▶ The problem: Once you have read the entries below, write them all out again exactly.
*** Opening of Data for review ***
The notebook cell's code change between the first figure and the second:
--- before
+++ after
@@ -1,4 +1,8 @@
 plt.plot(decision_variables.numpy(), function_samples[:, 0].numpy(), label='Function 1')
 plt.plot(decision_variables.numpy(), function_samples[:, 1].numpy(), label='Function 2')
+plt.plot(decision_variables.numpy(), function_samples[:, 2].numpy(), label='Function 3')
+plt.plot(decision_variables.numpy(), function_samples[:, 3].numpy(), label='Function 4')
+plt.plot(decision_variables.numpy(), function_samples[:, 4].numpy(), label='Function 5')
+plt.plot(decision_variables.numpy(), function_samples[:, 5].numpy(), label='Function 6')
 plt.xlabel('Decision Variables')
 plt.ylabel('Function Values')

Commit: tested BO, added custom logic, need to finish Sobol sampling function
*** Close of Data for review ***
▶ Result of this exercise:
The notebook cell's code change between the first figure and the second:
--- before
+++ after
@@ -1,4 +1,8 @@
 plt.plot(decision_variables.numpy(), function_samples[:, 0].numpy(), label='Function 1')
 plt.plot(decision_variables.numpy(), function_samples[:, 1].numpy(), label='Function 2')
+plt.plot(decision_variables.numpy(), function_samples[:, 2].numpy(), label='Function 3')
+plt.plot(decision_variables.numpy(), function_samples[:, 3].numpy(), label='Function 4')
+plt.plot(decision_variables.numpy(), function_samples[:, 4].numpy(), label='Function 5')
+plt.plot(decision_variables.numpy(), function_samples[:, 5].numpy(), label='Function 6')
 plt.xlabel('Decision Variables')
 plt.ylabel('Function Values')

Commit: tested BO, added custom logic, need to finish Sobol sampling function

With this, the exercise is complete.